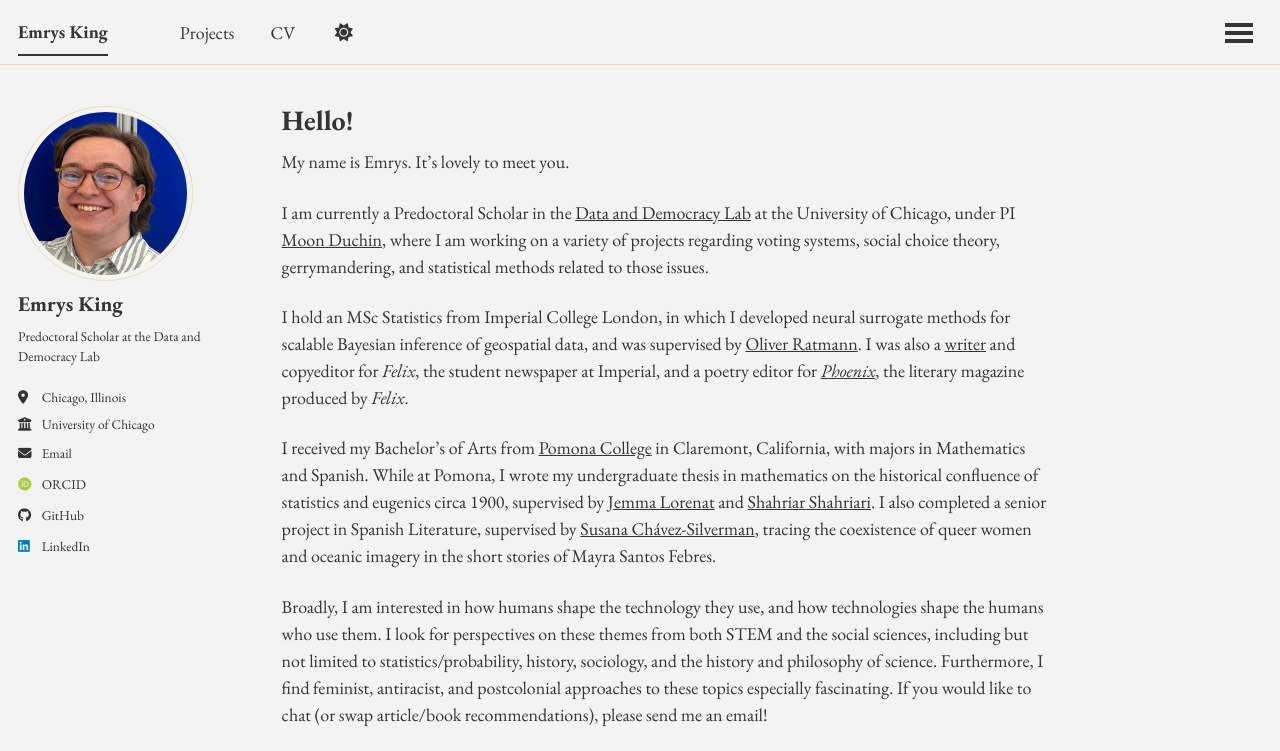
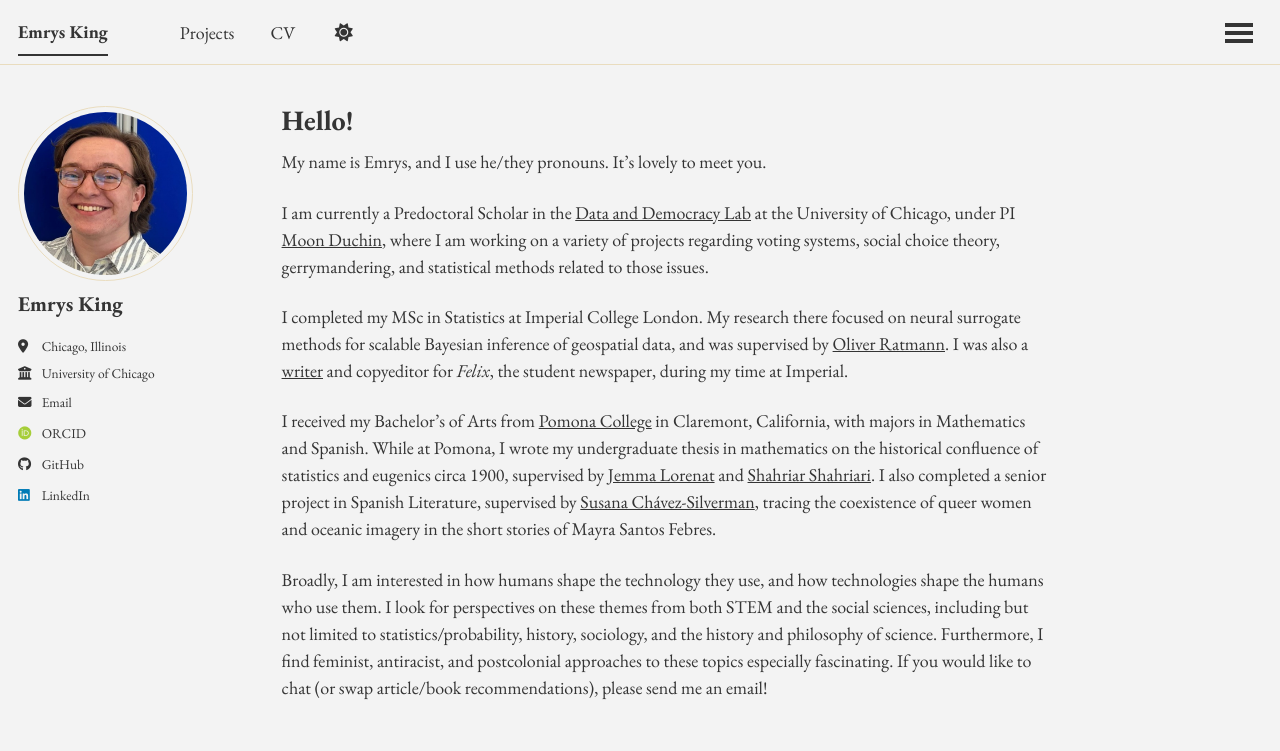
Before and after one commit to emrys-king/tbd_web, a Jekyll site: the page built from _pages/about.md, in a window 1280 px wide and 1040 px high, cut to the strip 0-751 px from the top of the window. Built offline with Jekyll 4.4.1, drawn with Linux system fonts in a browser that asks for light colours; some web fonts are replaced.

Commit message:
tweaks to project wordings and about page

```diff
--- a/_config.yml
+++ b/_config.yml
@@ -13,7 +13,7 @@ title                    : "Emrys King"
 title_separator          : "-"
 name                     : &name "Emrys King"
 description              : &description "Emrys King's academic portfolio"   # Update this with a general description of your site, this is the default if not overridden by a page
-url                      : https://egkegk.github.io # The base hostname & protocol for your site e.g. "https://[your GitHub username].github.io",
+url                      : https://emrys-king.github.io # The base hostname & protocol for your site e.g. "https://[your GitHub username].github.io",
                                                            # or if you already have some other page hosted on Github then use "https://[your GitHub username].github.io/[Your Repo Name]"
 baseurl                  : "" # the subpath of your site, e.g. "/blog"
 repository               : "egkegk/egkegk.github.io"
@@ -26,7 +26,7 @@ author:
   avatar           : "profile.jpeg"
   name             : "Emrys King"
   pronouns         : #
-  bio              : "Predoctoral Scholar at the Data and Democracy Lab"
+  bio              : ""
   location         : "Chicago, Illinois"
   employer         : "University of Chicago"
   uri              : # URL
--- a/_pages/about.md
+++ b/_pages/about.md
@@ -7,11 +7,11 @@ redirect_from:
   - /about.html
 ---
 
-My name is Emrys. It's lovely to meet you.
+My name is Emrys, and I use he/they pronouns. It's lovely to meet you.
 
 I am currently a Predoctoral Scholar in the [Data and Democracy Lab](https://data-democracy.org/) at the University of Chicago, under PI [Moon Duchin](https://computerscience.uchicago.edu/people/moon-duchin/), where I am working on a variety of projects regarding voting systems, social choice theory, gerrymandering, and statistical methods related to those issues.
 
-I hold an  MSc Statistics from Imperial College London, in which I developed neural surrogate methods for scalable Bayesian inference of geospatial data, and was supervised by [Oliver Ratmann](https://profiles.imperial.ac.uk/oliver.ratmann05). I was also a [writer](https://felixonline.co.uk/author/emrys/) and copyeditor for *Felix*, the student newspaper at Imperial, and a poetry editor for [*Phoenix*](https://phoenixzine.org/), the literary magazine produced by *Felix*.
+I completed my MSc in Statistics at Imperial College London. My research there focused on neural surrogate methods for scalable Bayesian inference of geospatial data, and was supervised by [Oliver Ratmann](https://profiles.imperial.ac.uk/oliver.ratmann05). I was also a [writer](https://felixonline.co.uk/author/emrys/) and copyeditor for *Felix*, the student newspaper, during my time at Imperial.
 
 I received my Bachelor's of Arts from [Pomona College](https://www.pomona.edu/about) in Claremont, California, with majors in Mathematics and Spanish. While at Pomona, I wrote my undergraduate thesis in mathematics on the historical confluence of statistics and eugenics circa 1900, supervised by [Jemma Lorenat](https://www.jemmalorenat.com/) and [Shahriar Shahriari](https://www.pomona.edu/directory/people/shahriar-shahriari). I also completed a senior project in Spanish Literature, supervised by [Susana Chávez-Silverman](https://www.pomona.edu/directory/people/susana-chavez-silverman), tracing the coexistence of queer women and oceanic imagery in the short stories of Mayra Santos Febres.
 
```
Also changed, not shown: _data/authors.yml (deleted, +0 -18 lines), _projects/msc-research.md (+5 -1 lines), _projects/mscdatasci.md (+12 -0 lines), _projects/thesis.md (+1 -1 lines), 1 other file.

══════

> To do
Restate the records above exactly, less any pictures.

> Answer to this task
Before and after one commit to emrys-king/tbd_web, a Jekyll site: the page built from _pages/about.md, in a window 1280 px wide and 1040 px high, cut to the strip 0-751 px from the top of the window. Built offline with Jekyll 4.4.1, drawn with Linux system fonts in a browser that asks for light colours; some web fonts are replaced.

Commit message:
tweaks to project wordings and about page

```diff
--- a/_config.yml
+++ b/_config.yml
@@ -13,7 +13,7 @@ title                    : "Emrys King"
 title_separator          : "-"
 name                     : &name "Emrys King"
 description              : &description "Emrys King's academic portfolio"   # Update this with a general description of your site, this is the default if not overridden by a page
-url                      : https://egkegk.github.io # The base hostname & protocol for your site e.g. "https://[your GitHub username].github.io",
+url                      : https://emrys-king.github.io # The base hostname & protocol for your site e.g. "https://[your GitHub username].github.io",
                                                            # or if you already have some other page hosted on Github then use "https://[your GitHub username].github.io/[Your Repo Name]"
 baseurl                  : "" # the subpath of your site, e.g. "/blog"
 repository               : "egkegk/egkegk.github.io"
@@ -26,7 +26,7 @@ author:
   avatar           : "profile.jpeg"
   name             : "Emrys King"
   pronouns         : #
-  bio              : "Predoctoral Scholar at the Data and Democracy Lab"
+  bio              : ""
   location         : "Chicago, Illinois"
   employer         : "University of Chicago"
   uri              : # URL
--- a/_pages/about.md
+++ b/_pages/about.md
@@ -7,11 +7,11 @@ redirect_from:
   - /about.html
 ---
 
-My name is Emrys. It's lovely to meet you.
+My name is Emrys, and I use he/they pronouns. It's lovely to meet you.
 
 I am currently a Predoctoral Scholar in the [Data and Democracy Lab](https://data-democracy.org/) at the University of Chicago, under PI [Moon Duchin](https://computerscience.uchicago.edu/people/moon-duchin/), where I am working on a variety of projects regarding voting systems, social choice theory, gerrymandering, and statistical methods related to those issues.
 
-I hold an  MSc Statistics from Imperial College London, in which I developed neural surrogate methods for scalable Bayesian inference of geospatial data, and was supervised by [Oliver Ratmann](https://profiles.imperial.ac.uk/oliver.ratmann05). I was also a [writer](https://felixonline.co.uk/author/emrys/) and copyeditor for *Felix*, the student newspaper at Imperial, and a poetry editor for [*Phoenix*](https://phoenixzine.org/), the literary magazine produced by *Felix*.
+I completed my MSc in Statistics at Imperial College London. My research there focused on neural surrogate methods for scalable Bayesian inference of geospatial data, and was supervised by [Oliver Ratmann](https://profiles.imperial.ac.uk/oliver.ratmann05). I was also a [writer](https://felixonline.co.uk/author/emrys/) and copyeditor for *Felix*, the student newspaper, during my time at Imperial.
 
 I received my Bachelor's of Arts from [Pomona College](https://www.pomona.edu/about) in Claremont, California, with majors in Mathematics and Spanish. While at Pomona, I wrote my undergraduate thesis in mathematics on the historical confluence of statistics and eugenics circa 1900, supervised by [Jemma Lorenat](https://www.jemmalorenat.com/) and [Shahriar Shahriari](https://www.pomona.edu/directory/people/shahriar-shahriari). I also completed a senior project in Spanish Literature, supervised by [Susana Chávez-Silverman](https://www.pomona.edu/directory/people/susana-chavez-silverman), tracing the coexistence of queer women and oceanic imagery in the short stories of Mayra Santos Febres.
 
```
Also changed, not shown: _data/authors.yml (deleted, +0 -18 lines), _projects/msc-research.md (+5 -1 lines), _projects/mscdatasci.md (+12 -0 lines), _projects/thesis.md (+1 -1 lines), 1 other file.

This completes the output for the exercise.